• GOAL OF THE EXERCISE:
Leave the pictures out and print every record below exactly as it stands.

• DATA FOR THIS TASK:

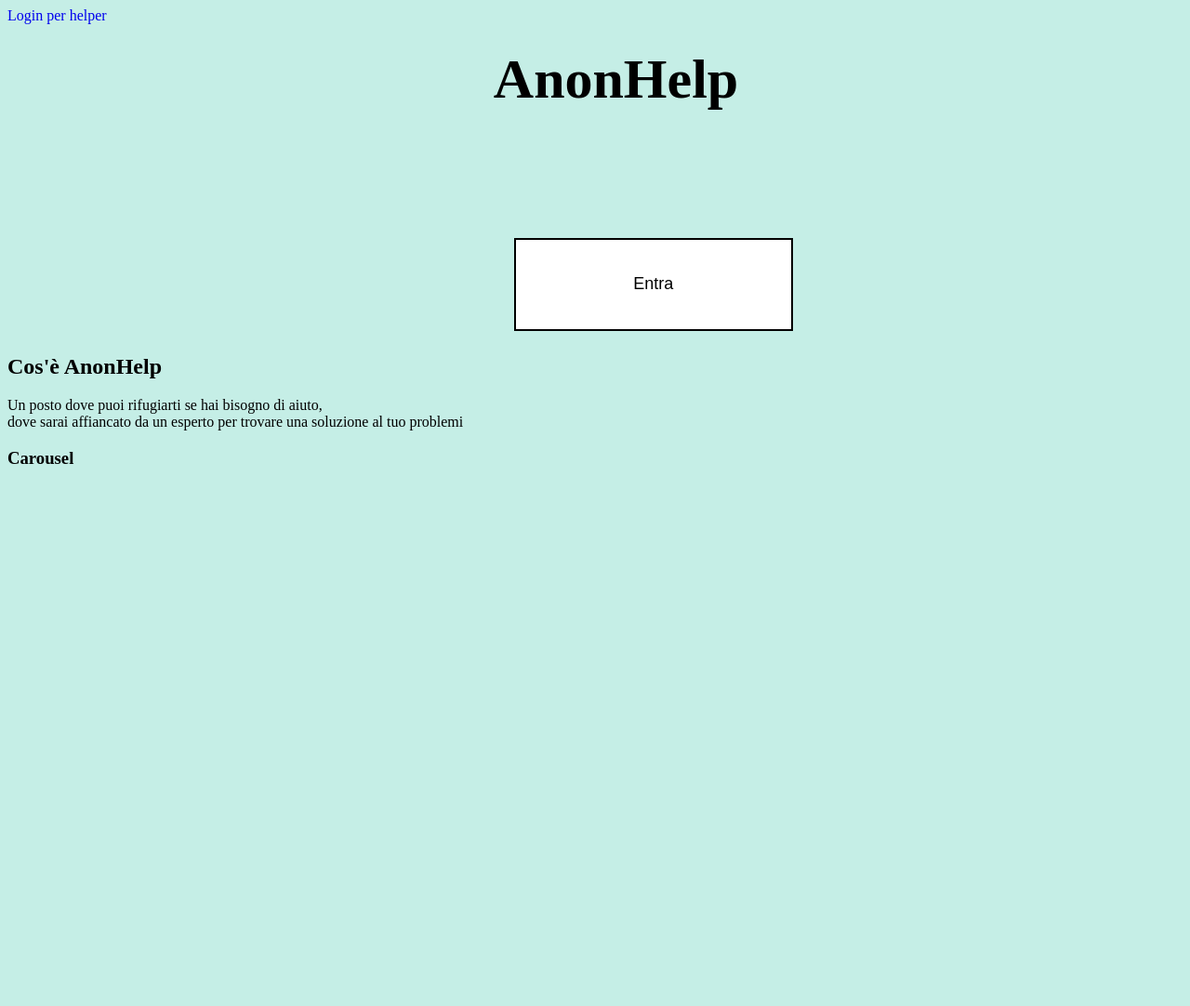
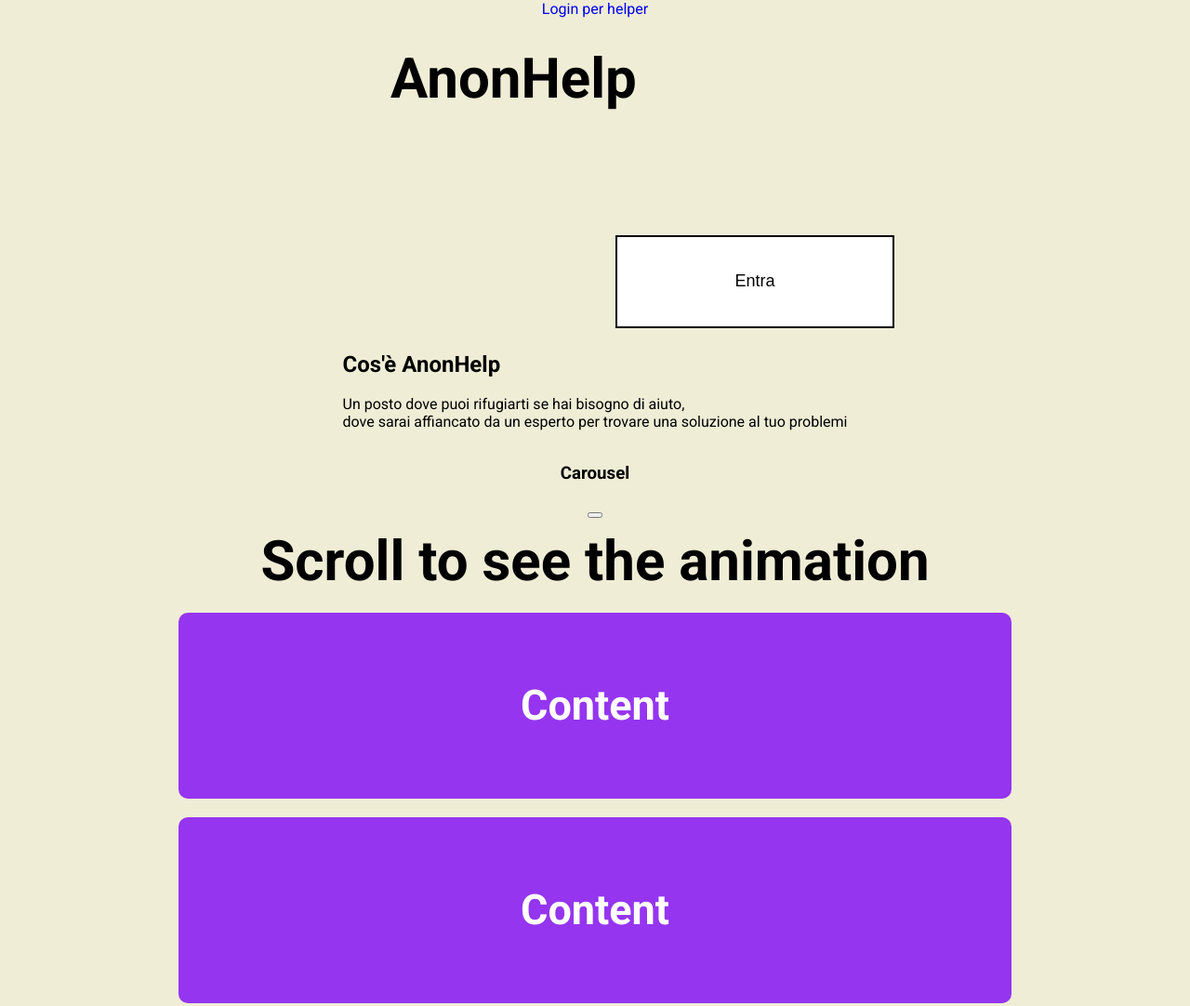
Before and after one commit to Rayan5623/AnonHelp, a plain HTML site: page index.html in a window 1280 px wide. Shown: the top 1082 px of the page at 93% size. Before the commit the page ends 800 px from the top, so only its background shows below. Drawn offline with Linux system fonts and the light colour scheme.

Commit message:
edit win

```diff
--- a/index.html
+++ b/index.html
@@ -10,6 +10,7 @@
     <main><title> AnonHelp </title></main>
     <link rel="stylesheet" href="./index.css" />
     <link rel="icon" href="./icon.png" type="image/icon"/>
+    <link rel="stylesheet" href="scrollAn.css"/>
 </head>
 
 
@@ -39,6 +40,19 @@ dove sarai affiancato da un esperto per trovare una soluzione al tuo problemi </
 <section>
 <h3>Carousel</h3>
 </section>
+
+<section>
+<a href="#">
+<button class="button-to site"></button>
+</a>
+</section>
+<h1>Scroll to see the animation</h1>
+<div class="box"><h2>Content</h2></div>
+<div class="box"><h2>Content</h2></div>
+<div class="box"><h2>Content</h2></div>
+<div class="box"><h2>Content</h2></div>
+<div class="box"><h2>Content</h2></div>
+<script src="/js/scrollAn.js"></script>
 </body>
 
 </html>
--- /dev/null
+++ b/js/scrollAn.js
@@ -0,0 +1,13 @@
+const boxes = document.querySelectorAll(".box");
+
+const checkBoxes = () => {
+    const triggerBottom = (window.innerHeight/5) *4;
+    boxes.forEach((box)=>{
+        const boxTop = box.getBoundingClientRect().top;
+        if(boxTop<triggerBottom) box.classList.add("show");
+        else box.classList.remove("show");
+    });
+};
+
+window.addEventListener("scroll",checkBoxes);
+checkBoxes();
--- /dev/null
+++ b/scrollAn.css
@@ -0,0 +1,47 @@
+@import url("https://fonts.googleapis.com/css?family=Roboto:wght@400;700&display=swap");
+
+*{
+    box-sizing: border-box;
+}
+
+body{
+    background-color: #efedd6;
+    font-family: "Roboto", sans-serif;
+    display: flex;
+    flex-direction: column;
+    align-items: center;
+    justify-content: center;
+    margin: 0;
+    overflow-x: hidden;
+}
+
+h1{
+    margin: 10px;
+}
+
+.box{
+    background-color: #9535f0;
+    color:#fff;
+    display: flex;
+    align-items: center;
+    justify-content: center;
+    width: 70%;
+    height: 200px;
+    margin: 10px;
+    border-radius: 10px;
+    box-shadow: 0px, 3px, 12px #9535f0;
+    transform: translateX(400%);
+    transition: transform 0.8s ease;
+}
+
+.box:nth-of-type(even){
+    transform: translateX(-400%);
+}
+
+.box.show{
+    transform: translateX(0);
+}
+
+.box h2{
+    font-size: 45px;
+}
```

• WRITTEN RESPONSE:
Before and after one commit to Rayan5623/AnonHelp, a plain HTML site: page index.html in a window 1280 px wide. Shown: the top 1082 px of the page at 93% size. Before the commit the page ends 800 px from the top, so only its background shows below. Drawn offline with Linux system fonts and the light colour scheme.

Commit message:
edit win

```diff
--- a/index.html
+++ b/index.html
@@ -10,6 +10,7 @@
     <main><title> AnonHelp </title></main>
     <link rel="stylesheet" href="./index.css" />
     <link rel="icon" href="./icon.png" type="image/icon"/>
+    <link rel="stylesheet" href="scrollAn.css"/>
 </head>
 
 
@@ -39,6 +40,19 @@ dove sarai affiancato da un esperto per trovare una soluzione al tuo problemi </
 <section>
 <h3>Carousel</h3>
 </section>
+
+<section>
+<a href="#">
+<button class="button-to site"></button>
+</a>
+</section>
+<h1>Scroll to see the animation</h1>
+<div class="box"><h2>Content</h2></div>
+<div class="box"><h2>Content</h2></div>
+<div class="box"><h2>Content</h2></div>
+<div class="box"><h2>Content</h2></div>
+<div class="box"><h2>Content</h2></div>
+<script src="/js/scrollAn.js"></script>
 </body>
 
 </html>
--- /dev/null
+++ b/js/scrollAn.js
@@ -0,0 +1,13 @@
+const boxes = document.querySelectorAll(".box");
+
+const checkBoxes = () => {
+    const triggerBottom = (window.innerHeight/5) *4;
+    boxes.forEach((box)=>{
+        const boxTop = box.getBoundingClientRect().top;
+        if(boxTop<triggerBottom) box.classList.add("show");
+        else box.classList.remove("show");
+    });
+};
+
+window.addEventListener("scroll",checkBoxes);
+checkBoxes();
--- /dev/null
+++ b/scrollAn.css
@@ -0,0 +1,47 @@
+@import url("https://fonts.googleapis.com/css?family=Roboto:wght@400;700&display=swap");
+
+*{
+    box-sizing: border-box;
+}
+
+body{
+    background-color: #efedd6;
+    font-family: "Roboto", sans-serif;
+    display: flex;
+    flex-direction: column;
+    align-items: center;
+    justify-content: center;
+    margin: 0;
+    overflow-x: hidden;
+}
+
+h1{
+    margin: 10px;
+}
+
+.box{
+    background-color: #9535f0;
+    color:#fff;
+    display: flex;
+    align-items: center;
+    justify-content: center;
+    width: 70%;
+    height: 200px;
+    margin: 10px;
+    border-radius: 10px;
+    box-shadow: 0px, 3px, 12px #9535f0;
+    transform: translateX(400%);
+    transition: transform 0.8s ease;
+}
+
+.box:nth-of-type(even){
+    transform: translateX(-400%);
+}
+
+.box.show{
+    transform: translateX(0);
+}
+
+.box h2{
+    font-size: 45px;
+}
```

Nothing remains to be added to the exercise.